In keeping with the Fellows philosophy of reading original works, we read “Charles Darwin: The Origin of Species” supplementing it the first year with “Brian & Deborah Charlesworth, Evolution: A very Short Introduction and the second with Jerry Coyne, Why Evolution is True. Coyne is very readable and even more persuasive than Charlesworth.
This section gave me the most concern during the planning. At the end of the first year one lady wrote that she had long been an evolutionist, but gave no hint of this earlier. No one in the second year would admit to such. The remainder were/and two still are/ either 6 day-young earth creationists or believers in Intelligent Design. They were as apprehensive about the course as I, but with different fears. One very personal description of his fears and his new understanding is attached.

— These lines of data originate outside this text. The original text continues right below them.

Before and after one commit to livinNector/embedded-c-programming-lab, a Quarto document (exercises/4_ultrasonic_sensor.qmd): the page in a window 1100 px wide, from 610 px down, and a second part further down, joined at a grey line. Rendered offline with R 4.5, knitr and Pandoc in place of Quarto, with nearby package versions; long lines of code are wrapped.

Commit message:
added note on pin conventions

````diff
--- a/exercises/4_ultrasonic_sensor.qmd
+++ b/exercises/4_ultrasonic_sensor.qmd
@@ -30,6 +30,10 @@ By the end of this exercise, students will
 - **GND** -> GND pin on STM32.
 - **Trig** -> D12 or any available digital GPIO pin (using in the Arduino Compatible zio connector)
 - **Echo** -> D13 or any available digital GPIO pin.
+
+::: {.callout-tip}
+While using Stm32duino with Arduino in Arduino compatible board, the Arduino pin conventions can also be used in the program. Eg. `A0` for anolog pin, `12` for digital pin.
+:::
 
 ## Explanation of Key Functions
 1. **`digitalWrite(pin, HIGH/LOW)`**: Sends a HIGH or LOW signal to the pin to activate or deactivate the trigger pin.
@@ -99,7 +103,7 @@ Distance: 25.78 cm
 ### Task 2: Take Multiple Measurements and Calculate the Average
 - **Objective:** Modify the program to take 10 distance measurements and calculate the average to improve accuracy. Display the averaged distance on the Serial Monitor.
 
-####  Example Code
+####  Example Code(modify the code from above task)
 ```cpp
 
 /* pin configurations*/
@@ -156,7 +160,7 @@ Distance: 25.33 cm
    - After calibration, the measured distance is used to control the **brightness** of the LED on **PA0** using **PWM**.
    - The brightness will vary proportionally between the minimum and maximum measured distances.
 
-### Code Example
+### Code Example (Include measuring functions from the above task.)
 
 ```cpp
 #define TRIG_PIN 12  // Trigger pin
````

The classes went well, with copious discussion and exchange of ideas and which areas gave them difficulty. The most difficult concept was the non-directional aspect of evolution; they wanted it to be the ever upward form of Lamarck.
The evaluation was to prepare a board game of evolutionary concepts. The grade would be determined by the number of ideas they could incorporate into their game. The level of imagination was unbelievable. Most of them had cards to be drawn after landing on a square and some had questions to be answered. We spent one class period playing the games. By the end of the hour I had been able to grade them to my satisfaction. Samples are part of this portfolio.
VI. Quantum Physics
The first year primary text was “John Polkinghorne, Quantum Theory: A very Short Introduction,” which was too difficult for most of the class. The second year I used How to Teach Physics to your Dog, by Chad Orzel, which, despite its somewhat pejoratives title, is an excellent description of quantum physics for non-scientists. The class loved it.
The evaluation was, in groups of three, to prepare a Jeopardy game. These gave evidence of knowledge of a surprising understanding. One student thought this was the least useful of the assignments, but the others enjoyed it.
VII. Evaluation of the Students
The first year I used only alternative methods of assessment and was satisfied they tested higher forms of thinking than simply recall. However, there is such a predisposition among faculty that tests much be given, I gave midterm and final tests. These did not test recall but analysis and synthesis. They were simply a list of big questions from which they could choose to write on two. Examples of the questions for discussion are:
“The most incomprehensible thing about the world is that it comprehensible.” Einstein
“As far as the laws of mathematics refer to reality, they are not certain, as far as they are certain they do not refer to reality.” Einstein
What do philosophy and science have to offer each other?
“There was a time when people simply wanted to experience the moon, but now they want to see it” Goethe
It has been said that the history of living things can best be represented by a forest of trees, rather than a single tree of evolution.
Two of the students said they enjoyed these more than the other assessments. Attached are two representative essays.
In the evaluations by the students, more than one-half commented on the idea of big questions, how much they had enjoyed thinking that way, and the expectation they would continue.
VII. Evaluation of the Professor
Samford makes a determined effort to obtain and take seriously student evaluations. The forms ask for both quantitative and narrative material. The course scored very well, the comments were what a teacher loves to read about himself. The first year two students made critical comments such as “This certainly was not my favorite class.” The second year, the most critical comments concerned lack of clarity in the assignments.
I plan to offer essentially the same course next year.
1 Danny O. Jacobs, "Variation in Hospital mortality Associated with Inpatient Surgery--An S.O.S." NEJM 361:14, Oct 1, 2009.